Beyond Glen Canyon Park’s recreation center, ball field, and tennis courts lies a large urban canyon that has incredible spring wildflower displays, dramatic rock (chert) formations, and Islais Creek, one of the few remaining free-flowing creeks in San Francisco. This 60 acres of wilderness, formerly referred to as the San Miguel Hills, not only provides critical habitat for a wide array of wildlife but serves as a relaxing sanctuary from the city’s urban bustle. An extensive network of hiking trails leads through a variety of habitats.
In the 1970s a plan to widen O’Shaughnessy Boulevard and make it part of the freeway system was defeated by community opposition led by the “Gum Tree ladies,” a group of local women who united around efforts to save Glen Canyon from development. The Friends of Glen Canyon Park and the Glen Park Association continue to work to improve the park’s recreational facilities and restore its natural areas.
Please observe the temporary trail detour route in the rear of the Glen Canyon Rec Center.
Construction progress continues on the new rear landscape area at the Glen Canyon Rec Center. A concrete patio has been built and wood decking is now under construction. These pathways and seating areas will be surrounded by new planting areas featuring rain gardens, pathway lighting, and a new irrigation system. As this … Continue reading
Due to construction at the Rec Center, we are experiencing problems with the tennis court lighting and drinking fountain. The project team is aware of these issues and working to resolve them as quickly as possible. Thank you for your patience.
Despite recent rain, the Glen Canyon Recreation Center is still on track for a spring opening. Both the interior and exterior are beginning to take on their finished appearances. The final coat of stucco (a sandy brown color) is currently being applied over a darker base coat on the building exterior. Inside, … Continue reading
If you walked past the Glen Canyon Recreation Center this week, you may have been surprised to see the building being painted blue, but do not worry! This is a layer of waterproof material being applied prior to the application of the stucco finish. Inside, elements such as cabinets and lighting … Continue reading

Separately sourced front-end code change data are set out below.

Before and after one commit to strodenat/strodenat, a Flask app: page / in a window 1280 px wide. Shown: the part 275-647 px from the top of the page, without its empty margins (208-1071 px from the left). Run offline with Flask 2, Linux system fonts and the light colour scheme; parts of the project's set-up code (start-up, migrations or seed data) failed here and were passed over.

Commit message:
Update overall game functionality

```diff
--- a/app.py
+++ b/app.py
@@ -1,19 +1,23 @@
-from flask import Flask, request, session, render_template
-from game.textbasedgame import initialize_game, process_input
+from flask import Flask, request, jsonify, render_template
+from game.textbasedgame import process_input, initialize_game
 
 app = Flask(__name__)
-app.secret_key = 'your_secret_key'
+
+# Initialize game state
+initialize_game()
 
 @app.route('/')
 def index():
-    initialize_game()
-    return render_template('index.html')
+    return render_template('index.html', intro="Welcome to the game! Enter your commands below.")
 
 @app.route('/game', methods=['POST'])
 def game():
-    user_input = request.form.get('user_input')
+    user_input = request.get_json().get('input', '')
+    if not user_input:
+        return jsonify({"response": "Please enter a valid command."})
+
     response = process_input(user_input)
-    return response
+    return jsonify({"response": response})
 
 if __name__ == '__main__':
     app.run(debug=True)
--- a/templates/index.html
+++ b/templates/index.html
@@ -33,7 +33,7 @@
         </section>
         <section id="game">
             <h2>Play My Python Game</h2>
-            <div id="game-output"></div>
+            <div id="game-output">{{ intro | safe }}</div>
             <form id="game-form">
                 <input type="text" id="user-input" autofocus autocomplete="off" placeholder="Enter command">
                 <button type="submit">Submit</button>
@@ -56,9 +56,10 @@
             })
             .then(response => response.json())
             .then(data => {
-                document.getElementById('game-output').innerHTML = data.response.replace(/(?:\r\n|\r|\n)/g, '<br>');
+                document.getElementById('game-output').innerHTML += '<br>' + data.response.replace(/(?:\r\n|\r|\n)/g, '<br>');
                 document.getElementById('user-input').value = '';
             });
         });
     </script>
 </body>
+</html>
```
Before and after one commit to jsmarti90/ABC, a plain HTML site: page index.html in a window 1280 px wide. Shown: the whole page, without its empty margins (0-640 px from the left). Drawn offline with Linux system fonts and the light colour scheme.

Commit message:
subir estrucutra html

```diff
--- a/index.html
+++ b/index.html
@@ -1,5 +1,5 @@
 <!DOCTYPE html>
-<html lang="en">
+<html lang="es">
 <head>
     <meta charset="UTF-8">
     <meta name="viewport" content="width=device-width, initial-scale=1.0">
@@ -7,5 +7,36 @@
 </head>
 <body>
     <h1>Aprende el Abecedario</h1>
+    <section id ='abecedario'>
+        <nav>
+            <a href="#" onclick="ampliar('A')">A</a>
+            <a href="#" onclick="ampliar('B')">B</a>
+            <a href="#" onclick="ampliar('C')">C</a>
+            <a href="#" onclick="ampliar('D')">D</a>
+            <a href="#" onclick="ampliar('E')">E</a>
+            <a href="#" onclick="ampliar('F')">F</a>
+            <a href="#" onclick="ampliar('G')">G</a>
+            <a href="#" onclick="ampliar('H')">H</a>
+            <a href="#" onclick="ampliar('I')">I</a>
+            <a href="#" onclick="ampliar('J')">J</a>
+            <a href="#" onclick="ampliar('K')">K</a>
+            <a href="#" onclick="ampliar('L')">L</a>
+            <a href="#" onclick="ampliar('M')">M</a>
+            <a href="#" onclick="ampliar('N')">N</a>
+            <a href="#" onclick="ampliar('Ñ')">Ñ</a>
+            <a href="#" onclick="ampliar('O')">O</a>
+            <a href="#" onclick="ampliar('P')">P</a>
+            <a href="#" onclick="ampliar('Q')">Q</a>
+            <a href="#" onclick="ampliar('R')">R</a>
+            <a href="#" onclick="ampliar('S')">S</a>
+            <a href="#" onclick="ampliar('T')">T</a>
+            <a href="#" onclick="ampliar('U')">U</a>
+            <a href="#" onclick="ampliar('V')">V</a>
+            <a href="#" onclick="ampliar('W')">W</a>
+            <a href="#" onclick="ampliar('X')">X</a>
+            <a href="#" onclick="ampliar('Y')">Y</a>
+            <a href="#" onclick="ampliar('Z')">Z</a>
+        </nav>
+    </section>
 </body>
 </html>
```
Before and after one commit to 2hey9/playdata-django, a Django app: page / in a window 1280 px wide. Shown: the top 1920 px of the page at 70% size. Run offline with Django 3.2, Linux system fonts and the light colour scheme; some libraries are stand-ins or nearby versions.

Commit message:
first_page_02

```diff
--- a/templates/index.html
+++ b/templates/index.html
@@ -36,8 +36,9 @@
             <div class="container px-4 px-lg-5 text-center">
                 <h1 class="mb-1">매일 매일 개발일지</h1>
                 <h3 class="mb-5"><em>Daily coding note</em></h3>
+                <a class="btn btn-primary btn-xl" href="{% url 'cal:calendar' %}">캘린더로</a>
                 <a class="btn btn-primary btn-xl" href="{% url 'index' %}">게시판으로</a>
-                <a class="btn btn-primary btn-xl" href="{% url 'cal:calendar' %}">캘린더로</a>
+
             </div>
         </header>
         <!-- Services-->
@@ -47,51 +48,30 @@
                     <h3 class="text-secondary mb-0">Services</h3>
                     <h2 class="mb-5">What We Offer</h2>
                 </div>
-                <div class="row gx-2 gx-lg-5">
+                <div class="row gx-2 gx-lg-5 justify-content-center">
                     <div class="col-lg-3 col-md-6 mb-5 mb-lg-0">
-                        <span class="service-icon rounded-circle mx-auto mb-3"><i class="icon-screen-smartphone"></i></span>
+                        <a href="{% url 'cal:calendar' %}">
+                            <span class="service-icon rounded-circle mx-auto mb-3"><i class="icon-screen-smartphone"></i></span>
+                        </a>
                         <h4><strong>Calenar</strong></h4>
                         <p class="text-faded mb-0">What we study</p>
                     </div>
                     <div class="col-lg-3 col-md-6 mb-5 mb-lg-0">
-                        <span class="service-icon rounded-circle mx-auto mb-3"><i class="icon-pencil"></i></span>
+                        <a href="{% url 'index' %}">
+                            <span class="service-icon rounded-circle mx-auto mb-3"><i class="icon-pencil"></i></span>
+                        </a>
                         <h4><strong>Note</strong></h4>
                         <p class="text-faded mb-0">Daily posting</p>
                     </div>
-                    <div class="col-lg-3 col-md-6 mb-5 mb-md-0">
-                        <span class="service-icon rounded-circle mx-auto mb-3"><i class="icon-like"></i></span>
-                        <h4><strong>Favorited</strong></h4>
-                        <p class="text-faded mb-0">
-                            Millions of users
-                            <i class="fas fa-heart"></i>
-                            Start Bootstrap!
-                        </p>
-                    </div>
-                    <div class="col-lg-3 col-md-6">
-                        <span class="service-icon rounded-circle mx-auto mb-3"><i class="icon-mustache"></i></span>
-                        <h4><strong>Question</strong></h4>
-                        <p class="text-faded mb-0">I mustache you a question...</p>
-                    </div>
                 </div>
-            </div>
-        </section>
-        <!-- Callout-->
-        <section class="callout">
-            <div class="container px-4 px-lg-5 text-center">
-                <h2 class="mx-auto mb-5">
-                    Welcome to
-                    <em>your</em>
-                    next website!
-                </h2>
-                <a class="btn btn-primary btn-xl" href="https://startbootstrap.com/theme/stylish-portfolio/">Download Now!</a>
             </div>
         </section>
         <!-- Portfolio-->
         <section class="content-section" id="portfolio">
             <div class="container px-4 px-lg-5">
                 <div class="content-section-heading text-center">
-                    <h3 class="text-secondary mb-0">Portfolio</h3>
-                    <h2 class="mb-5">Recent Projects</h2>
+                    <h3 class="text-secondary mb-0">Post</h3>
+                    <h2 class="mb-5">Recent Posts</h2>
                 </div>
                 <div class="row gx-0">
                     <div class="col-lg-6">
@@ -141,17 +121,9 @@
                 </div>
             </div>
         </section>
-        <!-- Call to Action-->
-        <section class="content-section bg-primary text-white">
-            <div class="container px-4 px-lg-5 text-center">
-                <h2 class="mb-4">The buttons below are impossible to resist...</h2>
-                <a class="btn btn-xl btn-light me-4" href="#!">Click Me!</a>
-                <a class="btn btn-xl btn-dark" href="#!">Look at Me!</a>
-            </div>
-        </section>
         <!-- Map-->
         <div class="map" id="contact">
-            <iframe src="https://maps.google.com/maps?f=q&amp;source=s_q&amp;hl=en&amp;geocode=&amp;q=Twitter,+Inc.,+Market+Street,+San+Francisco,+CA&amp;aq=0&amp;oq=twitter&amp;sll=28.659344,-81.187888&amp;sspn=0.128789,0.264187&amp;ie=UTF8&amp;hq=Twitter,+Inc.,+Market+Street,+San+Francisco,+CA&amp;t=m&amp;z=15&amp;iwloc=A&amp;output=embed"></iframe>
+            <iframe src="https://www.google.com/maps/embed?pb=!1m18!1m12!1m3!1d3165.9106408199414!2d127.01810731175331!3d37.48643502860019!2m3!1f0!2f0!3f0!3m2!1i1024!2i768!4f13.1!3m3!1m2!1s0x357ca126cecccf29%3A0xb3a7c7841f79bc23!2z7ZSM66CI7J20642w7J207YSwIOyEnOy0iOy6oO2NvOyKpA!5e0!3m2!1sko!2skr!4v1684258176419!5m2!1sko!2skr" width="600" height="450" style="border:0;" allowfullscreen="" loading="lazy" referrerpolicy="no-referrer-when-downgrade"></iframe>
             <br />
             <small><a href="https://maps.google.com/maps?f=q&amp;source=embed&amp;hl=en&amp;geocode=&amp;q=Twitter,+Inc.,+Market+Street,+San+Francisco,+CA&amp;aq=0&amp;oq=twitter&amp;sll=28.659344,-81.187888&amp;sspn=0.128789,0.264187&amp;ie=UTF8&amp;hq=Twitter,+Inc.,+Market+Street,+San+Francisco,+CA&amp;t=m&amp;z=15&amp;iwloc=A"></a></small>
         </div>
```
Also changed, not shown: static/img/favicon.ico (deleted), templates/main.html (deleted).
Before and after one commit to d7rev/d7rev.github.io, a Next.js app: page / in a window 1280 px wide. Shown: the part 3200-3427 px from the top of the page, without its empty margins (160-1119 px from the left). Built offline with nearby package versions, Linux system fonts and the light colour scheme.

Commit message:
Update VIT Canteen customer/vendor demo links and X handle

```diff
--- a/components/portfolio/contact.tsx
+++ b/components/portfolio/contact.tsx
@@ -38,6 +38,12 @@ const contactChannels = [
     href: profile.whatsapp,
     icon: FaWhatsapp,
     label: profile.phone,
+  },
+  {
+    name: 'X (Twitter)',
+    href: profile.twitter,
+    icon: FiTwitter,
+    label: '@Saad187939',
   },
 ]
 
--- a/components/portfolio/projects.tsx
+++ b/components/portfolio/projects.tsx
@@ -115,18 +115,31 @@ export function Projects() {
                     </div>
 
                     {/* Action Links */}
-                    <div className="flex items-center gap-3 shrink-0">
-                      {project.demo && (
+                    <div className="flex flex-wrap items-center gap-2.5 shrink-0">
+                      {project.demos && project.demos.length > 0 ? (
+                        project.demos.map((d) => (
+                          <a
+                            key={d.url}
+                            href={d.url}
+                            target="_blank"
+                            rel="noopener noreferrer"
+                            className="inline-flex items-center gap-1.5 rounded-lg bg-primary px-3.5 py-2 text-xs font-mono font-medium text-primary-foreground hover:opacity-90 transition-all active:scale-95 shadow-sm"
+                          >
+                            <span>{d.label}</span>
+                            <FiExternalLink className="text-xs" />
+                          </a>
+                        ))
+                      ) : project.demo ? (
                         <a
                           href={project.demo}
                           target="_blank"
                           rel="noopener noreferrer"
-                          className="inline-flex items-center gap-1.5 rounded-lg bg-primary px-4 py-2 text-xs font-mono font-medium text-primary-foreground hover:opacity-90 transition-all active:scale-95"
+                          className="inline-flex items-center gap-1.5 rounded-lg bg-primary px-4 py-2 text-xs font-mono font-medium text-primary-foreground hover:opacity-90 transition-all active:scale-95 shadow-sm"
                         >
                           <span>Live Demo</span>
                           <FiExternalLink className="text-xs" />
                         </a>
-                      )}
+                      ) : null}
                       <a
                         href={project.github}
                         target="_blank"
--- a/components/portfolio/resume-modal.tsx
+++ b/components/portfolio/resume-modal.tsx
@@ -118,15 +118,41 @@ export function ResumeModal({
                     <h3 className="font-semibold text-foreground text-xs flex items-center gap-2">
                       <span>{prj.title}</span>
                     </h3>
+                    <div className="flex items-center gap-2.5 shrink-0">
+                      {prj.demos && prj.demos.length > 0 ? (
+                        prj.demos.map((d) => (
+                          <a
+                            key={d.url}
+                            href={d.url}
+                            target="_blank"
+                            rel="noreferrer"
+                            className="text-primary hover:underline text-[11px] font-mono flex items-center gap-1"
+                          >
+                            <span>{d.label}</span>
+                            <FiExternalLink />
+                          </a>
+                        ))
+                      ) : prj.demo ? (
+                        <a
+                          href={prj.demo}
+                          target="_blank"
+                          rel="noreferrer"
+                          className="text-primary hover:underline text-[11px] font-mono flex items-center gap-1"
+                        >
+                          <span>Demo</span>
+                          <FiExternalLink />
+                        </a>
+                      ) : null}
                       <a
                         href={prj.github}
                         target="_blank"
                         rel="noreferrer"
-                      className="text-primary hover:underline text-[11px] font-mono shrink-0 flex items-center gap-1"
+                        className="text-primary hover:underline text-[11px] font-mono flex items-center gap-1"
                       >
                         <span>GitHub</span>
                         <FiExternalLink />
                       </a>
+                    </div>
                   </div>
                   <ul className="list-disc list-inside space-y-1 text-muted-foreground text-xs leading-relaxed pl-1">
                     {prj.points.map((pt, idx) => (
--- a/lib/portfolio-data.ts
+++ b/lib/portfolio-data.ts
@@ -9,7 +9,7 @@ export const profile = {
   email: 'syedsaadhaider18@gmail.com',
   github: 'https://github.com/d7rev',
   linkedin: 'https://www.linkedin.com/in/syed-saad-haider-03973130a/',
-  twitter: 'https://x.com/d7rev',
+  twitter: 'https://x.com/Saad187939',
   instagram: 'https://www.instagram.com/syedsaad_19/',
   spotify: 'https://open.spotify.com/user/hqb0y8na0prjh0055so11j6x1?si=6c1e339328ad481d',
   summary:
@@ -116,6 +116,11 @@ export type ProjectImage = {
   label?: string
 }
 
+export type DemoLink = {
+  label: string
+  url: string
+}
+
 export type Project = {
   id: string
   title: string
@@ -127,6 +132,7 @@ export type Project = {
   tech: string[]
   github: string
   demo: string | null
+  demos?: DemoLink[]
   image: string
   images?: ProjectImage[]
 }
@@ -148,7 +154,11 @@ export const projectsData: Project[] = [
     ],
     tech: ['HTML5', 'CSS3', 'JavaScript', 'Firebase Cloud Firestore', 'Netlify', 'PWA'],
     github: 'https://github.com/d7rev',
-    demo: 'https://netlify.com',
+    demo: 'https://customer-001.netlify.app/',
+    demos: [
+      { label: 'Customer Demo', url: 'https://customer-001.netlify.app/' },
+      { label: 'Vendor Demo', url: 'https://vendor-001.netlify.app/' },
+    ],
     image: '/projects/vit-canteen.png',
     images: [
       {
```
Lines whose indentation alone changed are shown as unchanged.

An extensive 3.7 mile trail network leads through a variety of habitats, from the lush creekside vegetation to the rocky grass- and scrublands of the canyon’s steep eastern slope, where a profusion of wildflowers blooms each spring. The 1.2 mile Creek to Peaks trail starts along Islais Creek and rises up towards Twin Peaks, where sweeping views of San Francisco and the Bay can be enjoyed.
Islais Creek supports a diverse streamside ecosystem of willow trees, horsetails, seep monkey flower, and red columbine. These plants provide habitat for adult and larval insects, which in turn feed amphibians, reptiles, and birds, some of which travel from as far away as South America.
The north-south road through the canyon is home to a grassland community. During summer and early fall the land is parched and golden brown, and native grasses drop their seeds awaiting the winter rains. By February the hills transform to a verdant green and by spring a variety of native wildflowers, including the California poppy, blue-eyed grass, checkerbloom, and mule’s ears add oranges, blues, pinks, and yellows to the canyon.
Farther north along the road, a dense coastal scrub community of coyote brush, coastal sage, bee plant, and California blackberry intermingle to provide habitat for a wide array of ground-nesting and shrub-loving birds. Coyote brush alone provides habitat for more than 250 species of insects, which in turn are a critical food source for birds and reptiles. California blackberry wind their way around the coyote brush, bearing fruit for birds, raccoons, and humans throughout the summer. Bee plant is aptly named, attracting not only bumblebees and honeybees, but more than 20 species of non-stinging solitary bees.
Most of the forest at Glen Canyon Park is composed of blue gum eucalyptus, cypress, and pine trees planted in the beginning the 19th century and has significant value for both wildlife and people. Owls and hawks rely on them for nesting and hunting, and human residents appreciate the respite of the urban forest.
Street Parking is available around the park. Muni line 44 stops along O’Shaughnessy Blvd and Muni line 35 and 52 stop along Diamond Heights Blvd.